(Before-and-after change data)
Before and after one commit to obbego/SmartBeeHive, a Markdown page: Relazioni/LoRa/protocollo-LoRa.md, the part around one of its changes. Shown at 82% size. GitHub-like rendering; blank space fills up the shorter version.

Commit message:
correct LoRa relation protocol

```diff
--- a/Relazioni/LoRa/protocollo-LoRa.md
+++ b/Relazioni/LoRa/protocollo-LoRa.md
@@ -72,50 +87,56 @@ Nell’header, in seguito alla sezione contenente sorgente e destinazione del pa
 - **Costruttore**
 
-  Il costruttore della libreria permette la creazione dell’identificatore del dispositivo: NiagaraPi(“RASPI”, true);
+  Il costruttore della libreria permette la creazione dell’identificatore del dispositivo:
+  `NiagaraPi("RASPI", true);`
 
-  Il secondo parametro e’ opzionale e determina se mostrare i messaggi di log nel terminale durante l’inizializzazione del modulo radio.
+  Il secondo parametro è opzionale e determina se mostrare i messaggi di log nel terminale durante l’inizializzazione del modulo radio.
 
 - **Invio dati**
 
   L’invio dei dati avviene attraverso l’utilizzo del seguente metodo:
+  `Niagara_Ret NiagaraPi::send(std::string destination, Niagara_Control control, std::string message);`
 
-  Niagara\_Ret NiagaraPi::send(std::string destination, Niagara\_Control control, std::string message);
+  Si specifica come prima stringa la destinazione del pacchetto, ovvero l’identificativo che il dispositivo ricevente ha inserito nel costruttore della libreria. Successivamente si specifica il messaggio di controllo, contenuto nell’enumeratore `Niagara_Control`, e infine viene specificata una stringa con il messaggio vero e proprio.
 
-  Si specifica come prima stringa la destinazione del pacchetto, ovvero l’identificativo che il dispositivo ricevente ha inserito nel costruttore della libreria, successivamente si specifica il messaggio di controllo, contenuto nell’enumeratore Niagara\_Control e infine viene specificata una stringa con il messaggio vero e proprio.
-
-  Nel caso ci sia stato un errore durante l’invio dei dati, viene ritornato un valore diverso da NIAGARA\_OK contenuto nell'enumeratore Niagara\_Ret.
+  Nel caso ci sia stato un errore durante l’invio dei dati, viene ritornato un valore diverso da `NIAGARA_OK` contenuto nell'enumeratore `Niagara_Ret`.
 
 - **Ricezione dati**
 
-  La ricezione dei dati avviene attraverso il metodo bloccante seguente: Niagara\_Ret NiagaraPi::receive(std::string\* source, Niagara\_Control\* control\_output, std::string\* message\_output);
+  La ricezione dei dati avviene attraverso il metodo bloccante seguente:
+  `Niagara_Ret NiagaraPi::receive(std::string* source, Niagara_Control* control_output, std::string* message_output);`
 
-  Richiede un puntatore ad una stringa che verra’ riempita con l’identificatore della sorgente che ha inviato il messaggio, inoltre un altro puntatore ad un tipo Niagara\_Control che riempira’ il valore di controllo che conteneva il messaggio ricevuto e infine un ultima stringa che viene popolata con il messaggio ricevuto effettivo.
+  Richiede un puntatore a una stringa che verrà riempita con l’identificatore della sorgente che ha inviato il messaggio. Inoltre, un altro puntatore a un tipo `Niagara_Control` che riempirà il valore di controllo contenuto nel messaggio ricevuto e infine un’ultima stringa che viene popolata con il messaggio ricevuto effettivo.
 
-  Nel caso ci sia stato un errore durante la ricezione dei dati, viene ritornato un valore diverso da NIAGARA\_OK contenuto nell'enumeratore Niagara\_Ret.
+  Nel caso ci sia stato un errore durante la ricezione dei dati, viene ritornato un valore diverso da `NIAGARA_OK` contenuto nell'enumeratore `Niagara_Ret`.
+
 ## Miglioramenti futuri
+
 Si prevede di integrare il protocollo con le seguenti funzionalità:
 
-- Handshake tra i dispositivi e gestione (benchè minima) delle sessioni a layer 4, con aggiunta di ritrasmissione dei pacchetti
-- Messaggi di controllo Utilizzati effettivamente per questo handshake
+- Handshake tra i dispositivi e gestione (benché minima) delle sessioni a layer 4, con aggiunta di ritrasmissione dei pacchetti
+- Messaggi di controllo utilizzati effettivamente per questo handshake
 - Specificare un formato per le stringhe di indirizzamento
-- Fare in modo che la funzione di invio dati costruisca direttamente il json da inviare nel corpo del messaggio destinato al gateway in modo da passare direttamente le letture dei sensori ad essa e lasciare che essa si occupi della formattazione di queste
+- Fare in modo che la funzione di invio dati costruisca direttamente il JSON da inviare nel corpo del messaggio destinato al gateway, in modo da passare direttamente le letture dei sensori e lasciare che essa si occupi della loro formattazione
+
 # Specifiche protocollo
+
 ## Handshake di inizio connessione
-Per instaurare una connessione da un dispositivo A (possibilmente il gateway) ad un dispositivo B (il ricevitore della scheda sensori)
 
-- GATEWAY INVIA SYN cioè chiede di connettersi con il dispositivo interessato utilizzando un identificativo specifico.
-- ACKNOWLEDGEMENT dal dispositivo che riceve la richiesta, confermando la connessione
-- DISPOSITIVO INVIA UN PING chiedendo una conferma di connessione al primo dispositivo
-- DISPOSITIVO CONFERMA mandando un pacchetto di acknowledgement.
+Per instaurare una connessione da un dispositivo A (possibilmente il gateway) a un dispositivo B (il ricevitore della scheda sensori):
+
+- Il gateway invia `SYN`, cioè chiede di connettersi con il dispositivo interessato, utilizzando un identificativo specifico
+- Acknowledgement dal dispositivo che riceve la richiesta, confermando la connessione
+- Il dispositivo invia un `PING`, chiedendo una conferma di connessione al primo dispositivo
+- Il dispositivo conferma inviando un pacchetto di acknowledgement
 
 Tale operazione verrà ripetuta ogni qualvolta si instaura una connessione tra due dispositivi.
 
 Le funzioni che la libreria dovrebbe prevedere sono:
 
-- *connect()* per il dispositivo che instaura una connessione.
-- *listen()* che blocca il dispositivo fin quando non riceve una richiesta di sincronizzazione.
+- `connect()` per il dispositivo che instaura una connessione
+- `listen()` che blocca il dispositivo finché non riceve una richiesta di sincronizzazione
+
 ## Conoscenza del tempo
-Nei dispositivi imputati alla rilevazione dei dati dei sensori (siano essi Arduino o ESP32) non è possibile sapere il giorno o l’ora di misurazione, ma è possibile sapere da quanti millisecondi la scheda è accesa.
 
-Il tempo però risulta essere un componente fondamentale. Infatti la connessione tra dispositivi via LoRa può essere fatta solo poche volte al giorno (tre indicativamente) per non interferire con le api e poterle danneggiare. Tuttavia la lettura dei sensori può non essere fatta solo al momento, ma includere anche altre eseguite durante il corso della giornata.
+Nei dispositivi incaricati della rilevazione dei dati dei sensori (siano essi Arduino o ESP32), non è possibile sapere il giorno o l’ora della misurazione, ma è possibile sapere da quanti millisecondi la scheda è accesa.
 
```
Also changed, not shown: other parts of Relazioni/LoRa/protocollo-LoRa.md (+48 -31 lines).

**Work to complete**
Lines from the entries that contain the string "connessione" are what must be copied.

**Finished task**
 ## Handshake di inizio connessione
-Per instaurare una connessione da un dispositivo A (possibilmente il gateway) ad un dispositivo B (il ricevitore della scheda sensori)
-- ACKNOWLEDGEMENT dal dispositivo che riceve la richiesta, confermando la connessione
-- DISPOSITIVO INVIA UN PING chiedendo una conferma di connessione al primo dispositivo
+Per instaurare una connessione da un dispositivo A (possibilmente il gateway) a un dispositivo B (il ricevitore della scheda sensori):
+- Acknowledgement dal dispositivo che riceve la richiesta, confermando la connessione
+- Il dispositivo invia un `PING`, chiedendo una conferma di connessione al primo dispositivo
 Tale operazione verrà ripetuta ogni qualvolta si instaura una connessione tra due dispositivi.
-- *connect()* per il dispositivo che instaura una connessione.
+- `connect()` per il dispositivo che instaura una connessione
-Il tempo però risulta essere un componente fondamentale. Infatti la connessione tra dispositivi via LoRa può essere fatta solo poche volte al giorno (tre indicativamente) per non interferire con le api e poterle danneggiare. Tuttavia la lettura dei sensori può non essere fatta solo al momento, ma includere anche altre eseguite durante il corso della giornata.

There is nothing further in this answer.